WAMU 88.5 : News

Filed Under:

Rider Input Sought On Next 30 Years Of Metro

Momentum: The Next Generation of Metro launched

Play associated audio
Metro is asking customers how the transit service of tomorrow will resemble or differ from the one of today.
Evan Leeson: http://www.flickr.com/photos/ecstaticist/6332860492/
Metro is asking customers how the transit service of tomorrow will resemble or differ from the one of today.

With the Washington area's population growing, Metro is seeking public input on how best to plan for the next 30 years.

The transit organization is asking riders to turn to the web for their survey, titled "Momentum: The Next Generation of Metro." They're asking customers to provide input that will guide decisions on new stations, bus routes, rail cars and extra connections between existing routes. They're even asking how to better communicate with customers and maintain fiscal stability.

The push recognizes that the National Capital region continues to grow faster than the national average in terms of population and density, and the transit system must keep pace. Metro estimates that by 2040, the area's population will increase by 30 percent or about 7.25 million.

Metro also surveyed riders earlier this year on how they thought the transit organization should prioritize the budget.

NPR

Barbershop: UofL Basketball Ban, Football Concussions And The NFL Women's Summit
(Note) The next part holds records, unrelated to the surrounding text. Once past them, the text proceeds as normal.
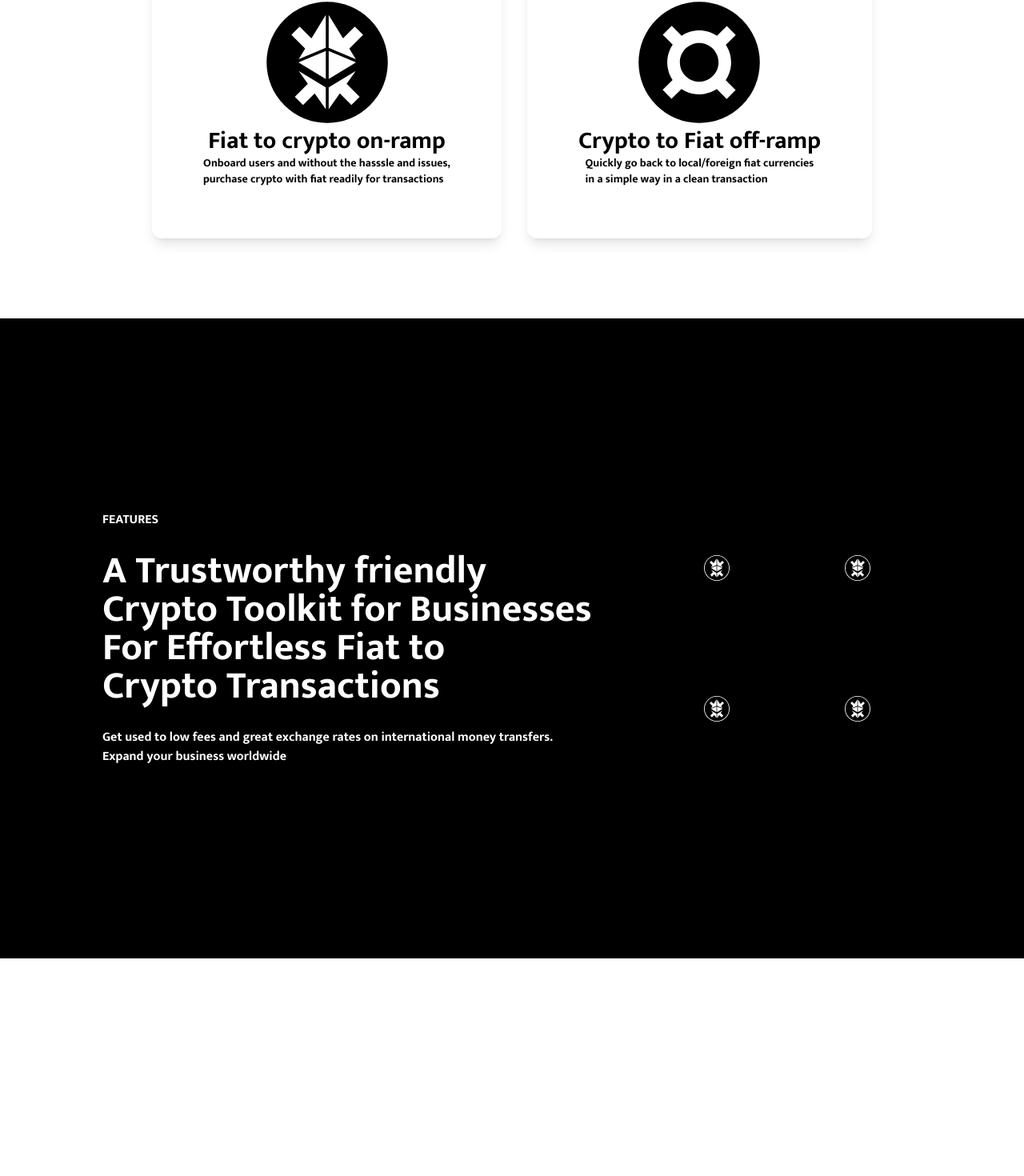
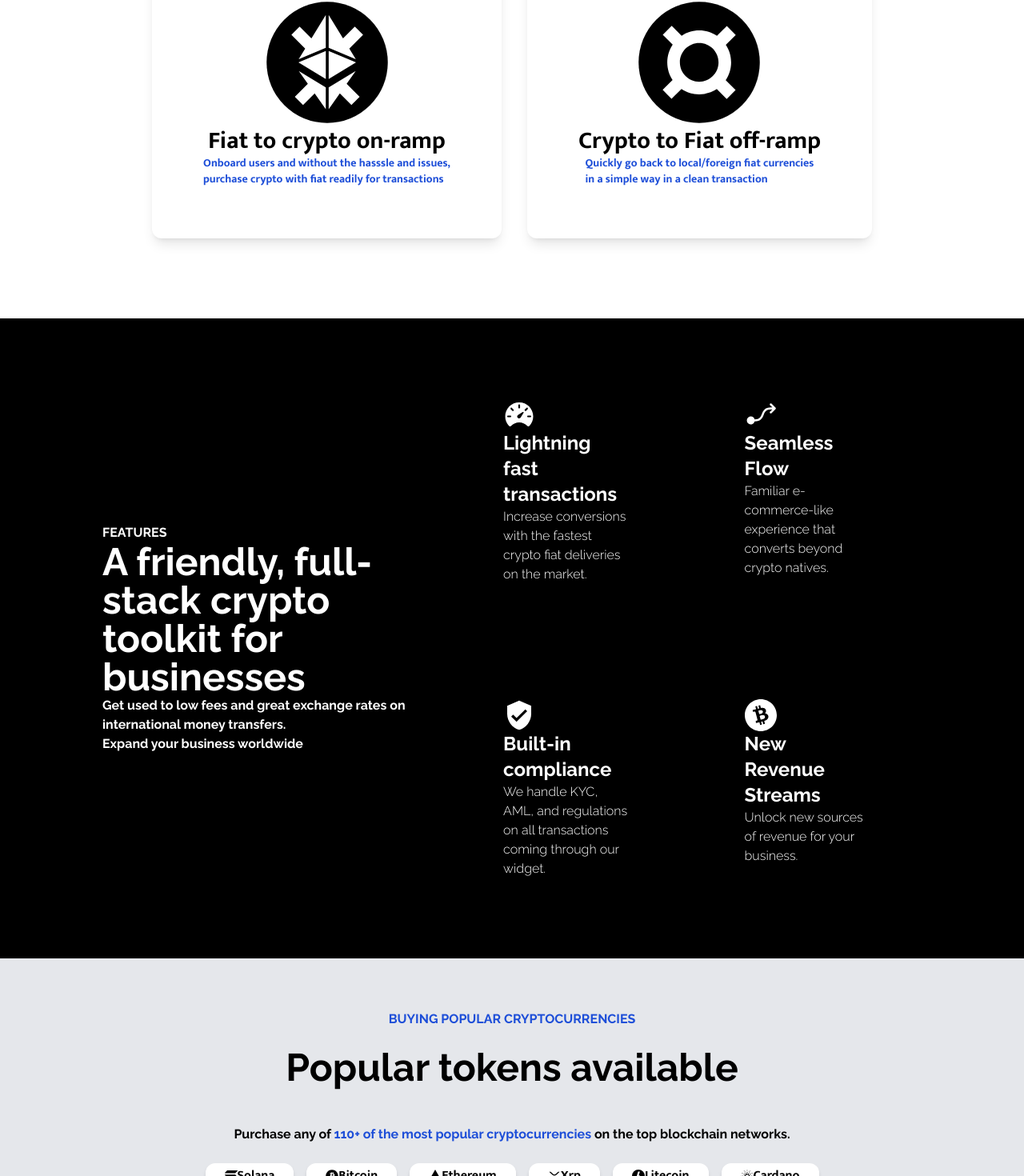
Before and after one commit to vector-10/fiat-on-ramp, a Next.js app: page / in a window 1280 px wide. Shown: the part 1154-2624 px from the top of the page at 80% size. Before the commit the page ends 2352 px from the top, so only its background shows below. Built offline with nearby package versions, Linux system fonts and the light colour scheme.

Commit message:
chore:setup

```diff
--- a/app/globals.css
+++ b/app/globals.css
@@ -9,7 +9,13 @@
 .raleway{
   font-family: "Raleway", sans-serif;
   font-optical-sizing: auto;
-  font-weight: 400;
+  font-weight: 700;
+  font-style: normal;
+}
+.raleway2{
+  font-family: "Raleway", sans-serif;
+  font-optical-sizing: auto;
+  font-weight: 300;
   font-style: normal;
 }
 
--- a/app/page.tsx
+++ b/app/page.tsx
@@ -4,13 +4,23 @@ import coins from "../public/coins 1.png";
 import frax from "../public/frxETH_coin.svg"
 import frax2 from "../public/FRAX_coin.svg"
 import Link from "next/link"
+import { IoIosSpeedometer } from "react-icons/io";
+import { PiFlowArrowFill } from "react-icons/pi";
+import { SiBitcoincash } from "react-icons/si";
+import { MdVerifiedUser } from "react-icons/md";
+import { SiSolana } from "react-icons/si";
+import { FaBitcoin } from "react-icons/fa6";
+import { FaEthereum } from "react-icons/fa";
+import { RiXrpFill } from "react-icons/ri";
+import { SiLitecoin } from "react-icons/si";
+import { SiCardano } from "react-icons/si";
 
 export default function Home() {
   return (
     <main className="landing-page min-h-screen mukta bg-black">
       <header className=" w-full h-[5rem] flex justify-between items-center px-[4rem]">
         <div className="navigate flex space-x-16">
-         <Link href="/"><div className="logo flex justify-center items-center cursor-pointer mukta"><Image className="frysk-logo w-20 h-14" src={frsyk} alt="frysk logo"/> <p className="font-bold text-xl">FRYSK</p></div></Link>
+         <Link href="/"><div className="logo flex justify-center items-center cursor-pointer mukta"><Image className="frysk-logo w-20 h-14" src={frsyk} alt="frysk logo"/> <p className="font-bold text-xl text-white">FRYSK</p></div></Link>
         </div>
         {/* division between both */}
         <div className="navigation-buttons text-white flex space-x-16">
@@ -19,17 +29,17 @@ export default function Home() {
             <Link href="/currencies"><li>Currencies</li></Link>
             <Link href="/support"><li>Support</li></Link>
           </ul>
-          <div className="buttons flex space-x-4">
-            <button className="bg-[#4608ad] px-5 py-2 cursor-pointer text-sm">Login</button>
-            <button className="bg-[#4608ad] px-5 py-2 cursor-pointer text-sm">Signup</button>
+          <div className="buttons flex space-x-4 text-sm">
+            <button className="bg-[#4608ad] px-5 py-2 cursor-pointer">Login</button>
+            <button className="bg-[#4608ad] px-5 py-2 cursor-pointer">Signup</button>
           </div>
         </div>
       </header>
-      <section className="flex h-screen px-[12rem] text-white pt-[14rem] overflow-y-auto raleway rounded-sm space-x-40">
+      <section className="flex h-screen px-[12rem] text-white pt-[10rem] overflow-y-auto raleway rounded-sm space-x-40">
         <div className="">
           <h1 className="text-5xl mb-[2rem] font-bold">Buy and Sell Crypto <br /> in local FIAT Currency-<br /> <span className="text-[#4608ad]">Seamlessly</span></h1>
           <p className="text-sm">Providing millions of users globally with a seamless link between your Fiat currency  <br /> and Fraxtal tokens, exploring a host of profitable opportunities on  <br /> the blooming layer 2, through a simpler, cost-effective process..</p>
-          <div className="text-white flex space-x-4 pt-[2rem] font-bold text-xs">
+          <div className="text-white flex space-x-4 pt-[2rem] font-bold text-sm">
             <button className="bg-[#4608ad] px-6 py-3 cursor-pointer">Buy and Sell Crypto</button>
             <button className="bg-white px-6 py-3 text-[#4608ad] cursor-pointer">FIAT Deposits</button>
           </div>
@@ -39,56 +49,74 @@ export default function Home() {
         </div>
       </section>
       {/* middle section */}
-      <div className="flex flex-col bg-white items-center h-[42rem] text-black font-bold ">
+      <div className="flex flex-col bg-white items-center h-[42rem] text-black ">
         <div className="flex flex-col items-center pt-[4rem]">
-            <p className="text-blue-600 text-2xl">MAKING CRYPTO ONBOARDING SEAMLESS</p>
-            <h1 className="text-5xl font-bold text-black">Fully Integrated For Ramp Services</h1>
+            <p className="text-blue-700 text-2xl">MAKING CRYPTO ONBOARDING SEAMLESS</p>
+            <h1 className="text-5xl text-black">Fully Integrated For Ramp Services</h1>
         </div>
 
-       <div className="flex space-x-8 justify-center items-center pt-[4rem]">
+       <div className=" flex flex-col md:flex-row space-x-8 justify-center items-center pt-[4rem]">
           <div className="on-ramp flex items-center flex-col bg-gray bg-white shadow-lg p-[4rem] rounded-xl">
             <Image className="w-40" alt="" src={frax}/>
             <h1 className="text-3xl">Fiat to crypto on-ramp</h1>
-            <p className="text-sm">Onboard users and without the hasssle and issues, <br /> purchase crypto with fiat readily for transactions</p>
+            <p className="text-sm text-blue-700">Onboard users and without the hasssle and issues, <br /> purchase crypto with fiat readily for transactions</p>
           </div>
           <div className="off-ramp flex items-center flex-col bg-white shadow-lg p-[4rem] rounded-xl">
           <Image className="w-40" alt="" src={frax2}/>
-            <h1 className="text-3xl">Crypto to Fiat off-ramp</h1>
-            <p className="text-sm">Quickly go back to local/foreign fiat currencies <br />in a simple way in a clean transaction</p>
+            <h1 className="text-3xl ">Crypto to Fiat off-ramp</h1>
+            <p className="text-sm text-blue-700">Quickly go back to local/foreign fiat currencies <br />in a simple way in a clean transaction</p>
           </div>
       </div>
       </div>
-      <div className="h-screen flex items-center justify-between text-white mx-[8rem]">
-          <div className="flex flex-col justify-between h-[20rem]">
+      <div className="h-screen flex items-center justify-between text-white mx-[8rem] raleway">
+          <div className="flex flex-col justify-between h-[18rem]">
             <p>FEATURES</p>
-            <h1 className="text-5xl">A Trustworthy friendly <br/> Crypto Toolkit for Businesses <br/> For Effortless Fiat to <br/> Crypto Transactions</h1>
+            <h1 className="text-5xl">A friendly, full-stack crypto toolkit for businesses</h1>
             <p>Get used to low fees and great exchange rates on international money transfers. <br/> Expand your business worldwide</p>
           </div>
           {/* division */}
-          <div className="text-white grid grid-cols-2 gap-4 rounded-lg drop-shadow-2xl">
+          <div className="text-white grid grid-cols-2 gap-4 rounded-lg drop-shadow-2xl raleway2">
             <div className="p-[4rem]">
-              <Image src={frax} className="w-8 h-8" alt="image"/>
-              <p></p>
-              <p></p>
+            <IoIosSpeedometer  className="w-10 h-10"/>
+              <h1 className="text-2xl font-bold">Lightning fast transactions</h1>
+              <p>Increase conversions with the fastest crypto fiat deliveries on the market.</p>
             </div>
             <div className="p-[4rem]">
-              <Image src={frax} className="w-8 h-8" alt="image"/>
-              <p></p>
-              <p></p>
+              <PiFlowArrowFill className="w-10 h-10"/>
+              <h1 className="text-2xl font-bold">Seamless Flow</h1>
+              <p>Familiar e-commerce-like experience that converts beyond crypto natives.</p>
             </div>
             <div className="p-[4rem]">
-              <Image src={frax} className="w-8 h-8" alt="image"/>
-              <p></p>
-              <p></p>
+              <MdVerifiedUser className="w-10 h-10"/>
+              <h1 className="text-2xl font-bold">Built-in compliance</h1>
+              <p className="font-light">We handle KYC, AML, and regulations on all transactions coming through our widget.</p>
             </div>
             <div className="p-[4rem]">
-              <Image src={frax} className="w-8 h-8" alt="image"/>
-              <p></p>
-              <p></p>
+               <SiBitcoincash className="w-10 h-10" />
+              <h1 className="text-2xl font-bold">New Revenue Streams</h1>
+              <p>Unlock new sources of revenue for your business.</p>
             </div>
           </div>
        </div>
 
+       <div className="tokens flex justify-center items-center flex-col bg-gray-200 py-[4rem] raleway">
+        <p className="text-blue-700">BUYING POPULAR CRYPTOCURRENCIES</p>
+        <h1 className="text-5xl py-6">Popular tokens available</h1>
+        <p className="py-6">Purchase any of <span className="text-blue-700">110+ of the most popular cryptocurrencies</span> on the top blockchain networks. </p>
+        <div className="coins-supported flex justify-evenly space-x-4  mukta cursor-pointer">
+          <p className="flex items-center bg-white py-1 px-6 rounded-xl shadow-md"><SiSolana />Solana</p>
+          <p className="flex items-center bg-white py-1 px-6 rounded-xl shadow-md"><FaBitcoin />Bitcoin</p>
+          <p className="flex items-center bg-white py-1 px-6 rounded-xl shadow-md"><FaEthereum />Ethereum</p>
+          <p className="flex items-center bg-white py-1 px-6 rounded-xl shadow-md"><RiXrpFill />Xrp</p>
+          <p className="flex items-center bg-white py-1 px-6 rounded-xl shadow-md"><SiLitecoin />Litecoin</p>
+          <p className="flex items-center bg-white py-1 px-6 rounded-xl shadow-md"><SiCardano /> Cardano</p>
+
+        </div>
+       </div>
+
+       <footer>
+
+       </footer>
     </main>
   );
 }
```
Also changed, not shown: package.json (+4 -3 lines), 1 other file (tests, documents, lock files or other folders).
ESPN contributor Kevin Blackistone, Bloomberg View's Kavitha Davidson and The Washington Post's Wesley Lowery talk about the UofL basketball team, public opinion of the NFL, and women in sports.
NPR
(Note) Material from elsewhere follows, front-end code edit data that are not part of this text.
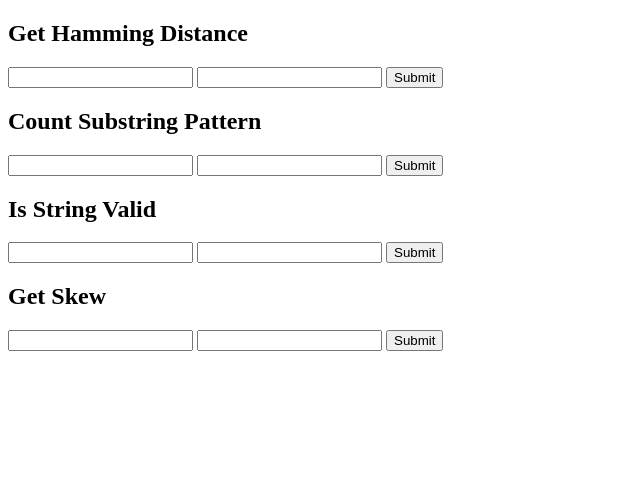
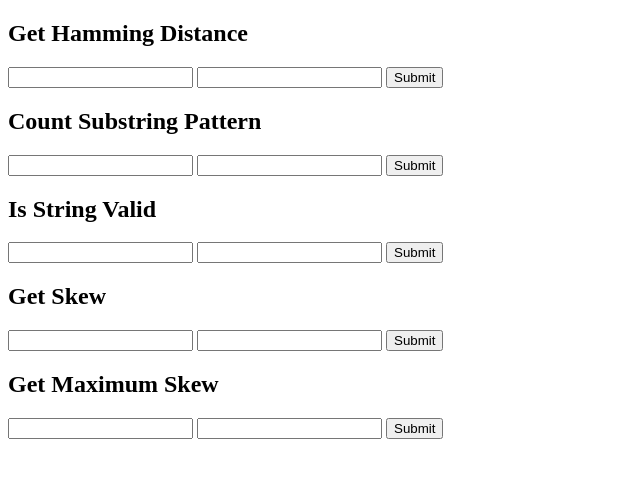
Before and after one commit to aacarrasco/cmsc128-ay2015-16-assign002-js, a plain HTML site: page index.html in a window 1280 px wide. Shown: the whole page, without its empty margins (0-640 px from the left). Drawn offline with Linux system fonts and the light colour scheme.

Commit message:
Edited getSkew() and Added getMaxSkewN()

```diff
--- a/index.html
+++ b/index.html
@@ -40,6 +40,15 @@
 			</form>
 			<div id="getSkewResult"></div>
 		</div>
+		<div id="function5">
+			<h2>Get Maximum Skew</h2>
+			<form>
+				<input type="text" name="getMaxSkew1" id="getMaxSkew1" required/>
+				<input type="text" name="getMaxSkew2" id="getMaxSkew2" required/>
+				<input type="button" value="Submit" onclick="getMaxSkewN()"/>
+			</form>
+			<div id="getMaxSkewResult"></div>
+		</div>
 		<script type="text/javascript" src="index.js"></script>
 	</body>
 </html>
--- a/index.js
+++ b/index.js
@@ -98,6 +98,13 @@ function getSkew(){
 	var cCount = 0;
 	var skew = 0;
 
+	if(n>str.length){
+		// n must not be greater than str.length.
+		document.getElementById("getSkewResult").innerHTML = "Error! N is greater than length of string!";
+	} else if(n<1){
+		// n must not be a negative or zero (0).
+		document.getElementById("getSkewResult").innerHTML = "Error! N should not be a negative or zero (0)";
+	} else {
 		// Starting from index 1(0) up to index n, count the number Gs and Cs, and subtract cCount from gCount to get the skew.
 		for(var i=1; i<=n; i++){
 			if(str.charAt(i-1) == "G"){
@@ -109,3 +116,42 @@ function getSkew(){
 		skew = gCount - cCount;
 		document.getElementById("getSkewResult").innerHTML = "Skew: " + skew;
 	}
+}
+
+function getMaxSkewN(){
+	/*
+	Given a genome str of some length q (where q>0), it returns the maximum
+	number of Gs minus the number of Cs in the first nucleotides (q>=n). The
+	value can be zero, negative or positive. The first position is one (1) not
+	zero (0) as we typically associate with string implementations.
+	*/
+	// Get text field values and assign to str and n.
+	var str = document.getElementById("getMaxSkew1").value;
+	var n = document.getElementById("getMaxSkew2").value;
+	// Initialize gCount, cCount and skew to 0.
+	var gCount = 0;
+	var cCount = 0;
+	var maxSkew = 0;
+
+	if(n>str.length){
+		// n must not be greater than str.length.
+		document.getElementById("getMaxSkewResult").innerHTML = "Error! N is greater than length of string!";
+	} else if(n<1){
+		// n must not be a negative or zero (0).
+		document.getElementById("getMaxSkewResult").innerHTML = "Error! N should not be a negative or zero (0)";
+	} else {
+		// Starting from index 1(0) up to index n, count the number Gs and Cs, and subtract cCount from gCount to get the skew.
+		for(var i=1; i<=n; i++){
+			if(str.charAt(i-1) == "G"){
+				gCount++;
+			} else if(str.charAt(i-1) == "C"){
+				cCount++;
+			}
+			if((gCount-cCount) > maxSkew){
+				// compare if current check is greater than previous maxSkew, update if so.
+				maxSkew = gCount - cCount;
+			}
+		}
+		document.getElementById("getMaxSkewResult").innerHTML = "Max Skew: " + maxSkew;
+	}
+}
```
Lines whose indentation alone changed are shown as unchanged.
After Introducing Changes, Keurig Sales Continue To Fall

Despite America's high coffee consumption, Keurig reported disappointing sales this week. Even during its popular holiday selling period, the numbers haven't perked up in recent years.
NPR

On The Clock: Rubio Gets The Most Talking Time In Tonight's Debate
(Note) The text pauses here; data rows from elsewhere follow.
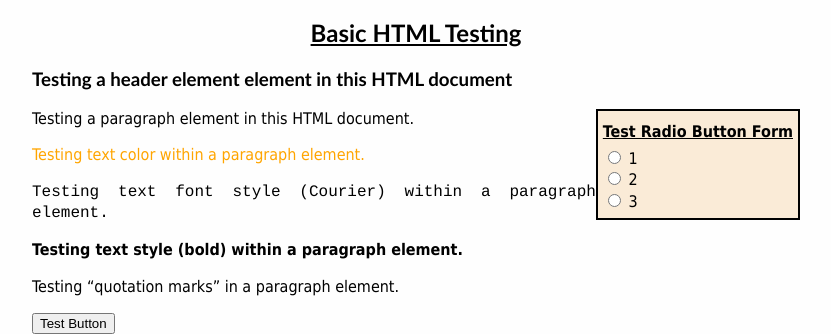
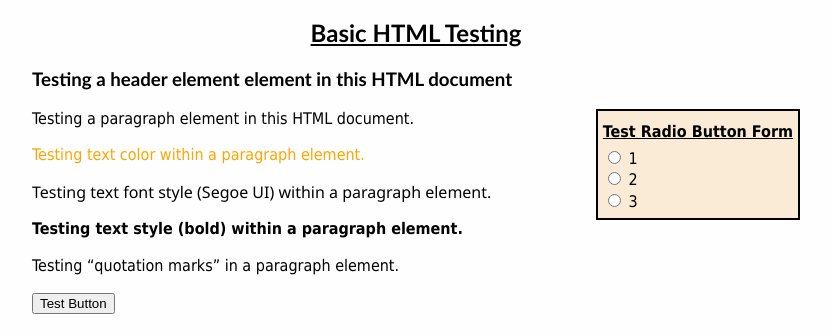
Before and after one commit to jland98/INST377, a plain HTML site: page index.html in a window 1280 px wide. Shown: the part 1187-1521 px from the top of the page, without its empty margins (224-1055 px from the left). Drawn offline with Linux system fonts and the light colour scheme.

Commit message:
Update index.html

```diff
--- a/index.html
+++ b/index.html
@@ -1,5 +1,6 @@
 <!DOCTYPE html PUBLIC>
 <html lang="en-US">
+
 <div id="header">
 <head>
     <title>INST377 - HTML</title>
@@ -8,8 +9,10 @@
     <meta name="author" content="Jonathan Land">
 </head>
 </div>
+
 <h1>INST377 - Dynamic Web Applications</h1>
 <h3><b>Important Links</b></h3>
+
 <div id="links">
     <a href="https://www.w3schools.com/html/html_basic.asp">W3Schools HTML Tutorial |</a>
     <a href="https://developer.mozilla.org/en-US/docs/Web/HTML">Mozilla HTML Tutorial |</a>
@@ -18,6 +21,7 @@
     <a href="https://css-tricks.com/">CSS Tricks</a>
 <hr>
 </div>
+
 <!-- Personal Information/Resume -->
 <div class="personal">
 <div id="background">
@@ -36,6 +40,7 @@
     <li>After graduation, I would like to get a job as a Junior System Administrator or IT Specialist</li>
 </ul>
 </div>
+
 <!-- Personal Information (cont.) -->
 <div id="music">
 <table>
@@ -76,6 +81,7 @@
 </div>
 </div>
 <br>
+
 <!-- Previous work experience -->
 <div id="work">
 <h4>Work Experience</h4>
@@ -100,7 +106,9 @@
     </ul>
 </ol>
 </div>
+
 <hr>
+
 </section>
 <!-- Link to course information on Testudo for INST377-->
 <section>
@@ -125,6 +133,7 @@
 </ul>
 <hr>
 </section>
+
 <!-- Testing of basic HTML elements/attributes -->
 <section>
 <h2><u>Basic HTML Testing</u></h2>
@@ -137,10 +146,11 @@
 </form>
 <p>Testing a paragraph element in this HTML document.</p>
 <p style="color:orange;">Testing text color within a paragraph element.</p>
-<p style="font-family:courier;">Testing text font style (Courier) within a paragraph element.</p>
+<p style="font-family:segoe UI;">Testing text font style (Segoe UI) within a paragraph element.</p>
 <p><b>Testing text style (bold) within a paragraph element.</b></p>
 <p>Testing <q>quotation marks</q> in a paragraph element.</p>
 <button type="button" onclick="alert('Success')">Test Button</button>
 </section>
 </body>
+
 </html>
```
Lines whose indentation alone changed are shown as unchanged.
It was the last debate before the New Hampshire primary and Donald Trump was back onstage. Which GOP candidate ended up with the most talking time?
NPR

How Limited Internet Access Can Subtract From Kids' Education

Smartphones are often credited with helping bridge the "digital divide" between people who do and don't have Internet access at home. But is mobile Internet enough for a family with a kid in school?

Leave a Comment

Help keep the conversation civil. Please refer to our Terms of Use and Code of Conduct before posting your comments.